#### PROBLEM TO WORK ON
Scan the following material for the string "module" and copy each line in which it appears.

#### DATA UNDER STUDY
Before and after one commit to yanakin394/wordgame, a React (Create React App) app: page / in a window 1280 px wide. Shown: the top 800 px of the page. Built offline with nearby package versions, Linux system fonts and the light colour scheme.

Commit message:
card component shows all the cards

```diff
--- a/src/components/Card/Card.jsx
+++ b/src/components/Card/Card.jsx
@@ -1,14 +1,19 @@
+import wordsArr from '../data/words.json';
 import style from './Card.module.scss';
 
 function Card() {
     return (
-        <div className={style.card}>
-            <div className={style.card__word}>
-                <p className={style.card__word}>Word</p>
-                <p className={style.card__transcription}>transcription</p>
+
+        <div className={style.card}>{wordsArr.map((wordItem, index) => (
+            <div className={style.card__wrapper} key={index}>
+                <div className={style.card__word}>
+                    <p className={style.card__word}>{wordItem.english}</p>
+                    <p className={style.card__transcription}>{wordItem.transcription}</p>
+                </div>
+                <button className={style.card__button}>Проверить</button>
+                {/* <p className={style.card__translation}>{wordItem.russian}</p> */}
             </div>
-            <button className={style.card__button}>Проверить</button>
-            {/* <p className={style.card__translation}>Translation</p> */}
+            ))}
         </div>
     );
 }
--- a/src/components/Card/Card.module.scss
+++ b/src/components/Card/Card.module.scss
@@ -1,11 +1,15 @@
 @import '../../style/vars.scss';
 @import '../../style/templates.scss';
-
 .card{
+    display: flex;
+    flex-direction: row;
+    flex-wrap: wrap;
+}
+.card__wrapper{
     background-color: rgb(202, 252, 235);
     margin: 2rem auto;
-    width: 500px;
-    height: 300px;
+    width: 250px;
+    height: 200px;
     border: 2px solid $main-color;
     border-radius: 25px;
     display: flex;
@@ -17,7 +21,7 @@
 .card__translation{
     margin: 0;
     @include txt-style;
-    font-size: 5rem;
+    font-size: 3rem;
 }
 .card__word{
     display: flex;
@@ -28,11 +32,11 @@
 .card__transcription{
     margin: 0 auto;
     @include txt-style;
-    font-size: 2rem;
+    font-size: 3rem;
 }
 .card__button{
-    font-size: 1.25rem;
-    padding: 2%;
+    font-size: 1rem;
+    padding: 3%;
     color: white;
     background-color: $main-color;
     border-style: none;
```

#### RESULT OF THIS TASK
 import style from './Card.module.scss';
--- a/src/components/Card/Card.module.scss
+++ b/src/components/Card/Card.module.scss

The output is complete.